The City of Reading Charter Board was created by the first amendment to the Home Rule Charter. Amendment I, approved overwhelmingly by voters during the November 2002 election, reinforced the Charter as the governing law of Reading, and created a five member Board to serve city residents in the following ways:

1. Charter Enforcement:

The Charter Board hears and decides all cases alleging violations of the Charter or Administrative Code. The only cases excluded from the jurisdiction of the Board are those complaints which pertain to, or are governed by the Ethics Code or the Personnel Code (reference Charter Section 1201). Upon receipt of complaints, through its Investigative Officer, the Board is authorized to determine jurisdiction, conduct investigations, refer cases for prosecution, issue binding opinions, and impose penalties and administrative fines. If necessary, the Board may also institute appropriate civil or equitable action to enforce its Final Order.

In practical execution, the Board strives to prohibit commingling of its adjudicatory and prosecutorial functions. Complaints are received and reviewed by a contracted Investigative Officer, who determines jurisdiction, conducts all investigations, and issues a written report of findings. Board members review the findings report, preside over evidentiary hearings, and decide, by majority vote, whether a violation of the Charter or Administrative Code has occurred.
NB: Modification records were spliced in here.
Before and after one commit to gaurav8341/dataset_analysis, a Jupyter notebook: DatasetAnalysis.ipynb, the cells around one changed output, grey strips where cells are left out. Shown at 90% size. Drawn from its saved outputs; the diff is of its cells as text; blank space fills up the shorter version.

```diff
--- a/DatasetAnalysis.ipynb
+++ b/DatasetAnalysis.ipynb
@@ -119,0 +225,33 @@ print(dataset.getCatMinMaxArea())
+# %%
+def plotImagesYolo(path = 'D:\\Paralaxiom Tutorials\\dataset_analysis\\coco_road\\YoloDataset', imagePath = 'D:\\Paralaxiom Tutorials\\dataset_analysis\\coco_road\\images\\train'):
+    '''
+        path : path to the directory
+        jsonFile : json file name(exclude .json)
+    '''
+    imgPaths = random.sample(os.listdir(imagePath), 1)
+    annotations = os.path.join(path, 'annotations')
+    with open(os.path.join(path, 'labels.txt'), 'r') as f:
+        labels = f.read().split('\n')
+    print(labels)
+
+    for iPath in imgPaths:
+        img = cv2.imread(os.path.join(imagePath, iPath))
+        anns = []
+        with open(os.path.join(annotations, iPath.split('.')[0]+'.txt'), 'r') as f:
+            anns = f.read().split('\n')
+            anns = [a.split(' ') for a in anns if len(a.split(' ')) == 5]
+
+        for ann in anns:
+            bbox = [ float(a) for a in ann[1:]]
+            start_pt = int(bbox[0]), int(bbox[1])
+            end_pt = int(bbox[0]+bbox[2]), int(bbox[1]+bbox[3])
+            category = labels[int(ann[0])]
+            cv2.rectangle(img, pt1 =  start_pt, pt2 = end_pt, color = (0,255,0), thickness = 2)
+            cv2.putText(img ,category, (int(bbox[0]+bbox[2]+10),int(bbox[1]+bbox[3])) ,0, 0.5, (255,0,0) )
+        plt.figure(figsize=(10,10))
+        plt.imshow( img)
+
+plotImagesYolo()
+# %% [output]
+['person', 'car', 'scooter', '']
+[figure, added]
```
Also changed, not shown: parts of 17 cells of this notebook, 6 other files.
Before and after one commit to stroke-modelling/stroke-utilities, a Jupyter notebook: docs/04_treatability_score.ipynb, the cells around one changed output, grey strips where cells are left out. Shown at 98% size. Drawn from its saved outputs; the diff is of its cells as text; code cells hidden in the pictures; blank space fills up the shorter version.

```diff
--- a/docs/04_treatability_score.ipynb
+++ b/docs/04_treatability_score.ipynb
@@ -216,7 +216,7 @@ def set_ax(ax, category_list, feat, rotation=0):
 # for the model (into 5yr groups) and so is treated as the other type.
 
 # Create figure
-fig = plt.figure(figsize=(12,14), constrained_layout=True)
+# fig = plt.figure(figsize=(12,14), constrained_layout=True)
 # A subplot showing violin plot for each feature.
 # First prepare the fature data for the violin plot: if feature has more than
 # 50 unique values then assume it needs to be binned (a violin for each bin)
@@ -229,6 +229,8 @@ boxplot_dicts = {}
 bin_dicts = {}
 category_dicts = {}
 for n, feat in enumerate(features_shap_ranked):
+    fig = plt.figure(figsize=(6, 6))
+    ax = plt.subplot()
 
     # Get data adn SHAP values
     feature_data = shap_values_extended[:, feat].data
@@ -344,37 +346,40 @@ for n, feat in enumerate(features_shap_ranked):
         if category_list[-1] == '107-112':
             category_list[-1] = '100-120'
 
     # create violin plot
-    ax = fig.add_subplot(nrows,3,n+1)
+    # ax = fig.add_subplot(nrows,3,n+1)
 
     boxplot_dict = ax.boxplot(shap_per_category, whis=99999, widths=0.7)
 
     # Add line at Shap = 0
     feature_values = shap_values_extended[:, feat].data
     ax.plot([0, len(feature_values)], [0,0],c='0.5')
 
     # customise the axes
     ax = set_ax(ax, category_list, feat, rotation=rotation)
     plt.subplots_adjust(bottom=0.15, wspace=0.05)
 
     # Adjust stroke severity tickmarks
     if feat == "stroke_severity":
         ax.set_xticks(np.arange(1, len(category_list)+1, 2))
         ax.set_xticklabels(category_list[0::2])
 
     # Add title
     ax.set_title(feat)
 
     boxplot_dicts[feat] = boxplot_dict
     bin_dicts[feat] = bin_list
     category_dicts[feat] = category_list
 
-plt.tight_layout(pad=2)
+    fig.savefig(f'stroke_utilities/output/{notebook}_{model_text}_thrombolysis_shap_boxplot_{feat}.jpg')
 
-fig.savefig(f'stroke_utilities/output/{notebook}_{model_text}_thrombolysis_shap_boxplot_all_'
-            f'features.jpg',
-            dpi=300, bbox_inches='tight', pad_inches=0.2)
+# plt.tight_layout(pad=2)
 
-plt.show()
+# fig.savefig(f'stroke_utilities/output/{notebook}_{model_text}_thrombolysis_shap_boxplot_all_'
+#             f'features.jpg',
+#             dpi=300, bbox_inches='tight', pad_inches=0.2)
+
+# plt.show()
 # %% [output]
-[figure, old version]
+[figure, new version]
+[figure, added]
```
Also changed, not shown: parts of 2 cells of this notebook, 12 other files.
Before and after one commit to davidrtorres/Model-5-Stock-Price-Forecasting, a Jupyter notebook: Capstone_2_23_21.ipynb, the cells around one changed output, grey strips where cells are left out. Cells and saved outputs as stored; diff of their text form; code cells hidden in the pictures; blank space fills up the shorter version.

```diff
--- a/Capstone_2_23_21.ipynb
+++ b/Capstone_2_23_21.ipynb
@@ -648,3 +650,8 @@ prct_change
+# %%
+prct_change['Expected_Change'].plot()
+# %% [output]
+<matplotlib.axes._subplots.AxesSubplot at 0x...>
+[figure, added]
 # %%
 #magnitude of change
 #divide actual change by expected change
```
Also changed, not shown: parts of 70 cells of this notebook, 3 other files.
Their determination, called the Final Order, includes the findings of fact and conclusions of law which support the determination, and outlines the relevant factors considered in imposition of penalties and/or fines. The entire process, from receipt of complaint to Final Order, should be complete within eight months.

Finally, any person aggrieved by an adjudication of the Charter Board has a right to appeal to the Berks County Court of Common Pleas. Any person who prevails in adjudication against the City (including its officers or agents) to enforce the Charter or Administrative Code is entitled to recover all reasonable attorney fees and costs incurred by the action.

2. Advisory Powers:

The Board may render advisory opinions concerning matters of home rule or enforcement of the City Charter at the written request of any public official or city employee. The Board may also render advisory opinions on its own motion, if it deems such action to be in the public interest. Advisory opinions are issued no later than 30 days following the receipt of the written request.

3. Charter Education:

The Board directs and administers a required orientation regarding the Home Rule Law, the City Charter, the City Administrative Code, and the Ethics Code for all newly elected City officials. The Board typically conducts this orientation with assistance from the Pennsylvania Department of Community and Economic Development, the State and County Bar Associations, and the Ethics Board.

Additionally, the Board seeks to proactively educate and keep before the public and members of City government their rights, duties, and obligations under the City Charter and Administrative Code. To this end, the Board has undertaken a variety of educational approaches, such as sponsoring a bi-monthly television program on local cable, encouraging public participation in its required orientation course, speaking on Charter related matters within the community, and formatting written educational materials.